"No principle of law is better settled than that a party to an illegal contract cannot come into a court of law and ask to have his illegal objects carried out; nor can he set up a case in which he must necessarily disclose an illegal purpose as the groundwork of his claim. The rule is expressed in the maxims: 'Ex dolo malo non oritur actio,' and, 'In pari delicto potior est conditio defendentis.' The law, in short, will not aid either party to an illegal agreement; it leaves the parties where it finds them. Therefore neither a court of law nor a court of equity will aid the one in enforcing it, or give damages for a breach of it, or set it aside at the suit of the other, or, when the agreement has been executed in whole or in part by the payment of money or the transfer of other property, lend its aid to recover it back. * * *" See, also, Edwards et al. v. Boyle, 37 Okla. 639, 133 P. 233.

¶10 In Garrison v. Burns, 98 Ga. 762, 26 S.E. 471:

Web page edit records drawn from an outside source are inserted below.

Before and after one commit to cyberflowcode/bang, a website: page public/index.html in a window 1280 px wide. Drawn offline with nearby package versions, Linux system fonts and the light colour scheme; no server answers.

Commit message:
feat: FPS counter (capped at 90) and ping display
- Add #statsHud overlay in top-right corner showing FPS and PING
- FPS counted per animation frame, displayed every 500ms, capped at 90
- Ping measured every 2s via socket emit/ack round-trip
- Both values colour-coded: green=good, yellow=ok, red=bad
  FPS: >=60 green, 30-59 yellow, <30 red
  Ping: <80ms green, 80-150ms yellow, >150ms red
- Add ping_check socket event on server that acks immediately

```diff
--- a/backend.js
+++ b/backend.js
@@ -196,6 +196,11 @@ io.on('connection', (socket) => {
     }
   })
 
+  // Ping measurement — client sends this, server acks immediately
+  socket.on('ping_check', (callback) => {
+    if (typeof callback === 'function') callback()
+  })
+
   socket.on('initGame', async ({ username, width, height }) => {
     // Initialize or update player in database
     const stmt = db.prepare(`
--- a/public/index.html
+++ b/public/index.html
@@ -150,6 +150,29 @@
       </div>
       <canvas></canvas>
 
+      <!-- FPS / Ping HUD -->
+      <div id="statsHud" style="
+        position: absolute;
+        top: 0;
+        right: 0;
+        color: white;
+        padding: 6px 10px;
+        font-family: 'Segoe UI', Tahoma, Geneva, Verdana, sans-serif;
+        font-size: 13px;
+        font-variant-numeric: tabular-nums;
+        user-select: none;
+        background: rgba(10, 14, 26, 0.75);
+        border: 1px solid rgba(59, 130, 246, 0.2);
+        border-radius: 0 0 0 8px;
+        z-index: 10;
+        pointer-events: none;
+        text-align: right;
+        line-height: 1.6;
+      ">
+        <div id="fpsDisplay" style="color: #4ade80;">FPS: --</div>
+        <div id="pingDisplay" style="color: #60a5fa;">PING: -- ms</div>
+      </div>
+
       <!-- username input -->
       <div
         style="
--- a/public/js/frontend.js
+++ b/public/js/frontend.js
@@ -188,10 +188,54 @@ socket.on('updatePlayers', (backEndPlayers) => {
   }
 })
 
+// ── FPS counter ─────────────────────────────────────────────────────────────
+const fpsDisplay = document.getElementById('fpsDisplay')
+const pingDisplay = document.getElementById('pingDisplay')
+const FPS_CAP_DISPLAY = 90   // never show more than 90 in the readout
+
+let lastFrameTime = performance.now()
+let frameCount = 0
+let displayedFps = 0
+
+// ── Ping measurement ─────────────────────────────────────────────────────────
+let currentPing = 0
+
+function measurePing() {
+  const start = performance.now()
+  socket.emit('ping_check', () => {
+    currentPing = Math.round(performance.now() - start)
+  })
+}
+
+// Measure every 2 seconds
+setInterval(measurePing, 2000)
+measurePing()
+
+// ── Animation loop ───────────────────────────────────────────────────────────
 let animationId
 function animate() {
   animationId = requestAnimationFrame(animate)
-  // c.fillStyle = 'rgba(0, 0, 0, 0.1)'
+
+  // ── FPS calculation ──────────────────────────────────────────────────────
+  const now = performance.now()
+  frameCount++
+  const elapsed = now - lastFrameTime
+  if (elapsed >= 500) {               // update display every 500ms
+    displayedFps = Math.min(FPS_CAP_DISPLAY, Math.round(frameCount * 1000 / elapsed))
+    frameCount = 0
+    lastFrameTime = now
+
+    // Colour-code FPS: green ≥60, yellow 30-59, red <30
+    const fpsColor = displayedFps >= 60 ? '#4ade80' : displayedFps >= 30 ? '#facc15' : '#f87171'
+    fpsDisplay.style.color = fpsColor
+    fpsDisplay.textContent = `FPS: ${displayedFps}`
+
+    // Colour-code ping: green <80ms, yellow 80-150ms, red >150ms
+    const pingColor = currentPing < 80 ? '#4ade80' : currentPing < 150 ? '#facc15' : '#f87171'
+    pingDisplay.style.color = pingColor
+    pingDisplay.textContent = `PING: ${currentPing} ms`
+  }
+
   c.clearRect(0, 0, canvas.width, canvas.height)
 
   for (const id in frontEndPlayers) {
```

"It has been held that it makes no difference whether the illegality of the transaction is made to appear by the plaintiff or by the defendant. See Howell v. Fountain, 3 Ga. 176 (46 Am. Dec. 415), where the following language of Lord Mansfield, in Holman v. Johnson, Cowp. 343, is approved as a correct expression of the law on this subject: 'If from the plaintiff's own statement, or otherwise, the cause of action appears to arise ex turpi causa, or from the transgression of a positive law of this country, then the court says he has no right to be assisted.' In this connection consult, also, Bugg v. Towner, 41 Ga. 315; Heineman v. Newman, 55 Ga. 262 (21 Am. Rep. 279; Tompkins v. Compton, 93 Ga. 520, 21 S.E. 79. It would seem that the general rule deducible from all the authorities is as stated in Clark, Cont. 491, viz: 'That the court will not lend its aid to a party who, as the ground of his claim, must disclose an illegal transaction.' We understand this to mean that, whenever either party has to rely upon a contract which is, in fact, illegal, the other party may, in avoidance of it, show its illegality. The plaintiff in the present case does not, it is true, rely on the contract. On the contrary, he seeks to rescind it. But he had to bring it to light, and in making out his case disclose its real nature; and, as it was an executed contract, this gave the defendant the right to invoke the rule that the court should leave them where it found them."

¶11 We are of the opinion that the trial court erred in overruling defendant's demurrer, and should have sustained same, dismissed the petition, and denied further relief to either party. We therefore recommend that the judgment of the trial court be reversed, and that it be directed to sustain the demurrer and dismiss the petition.

¶12 By the Court: It is so ordered.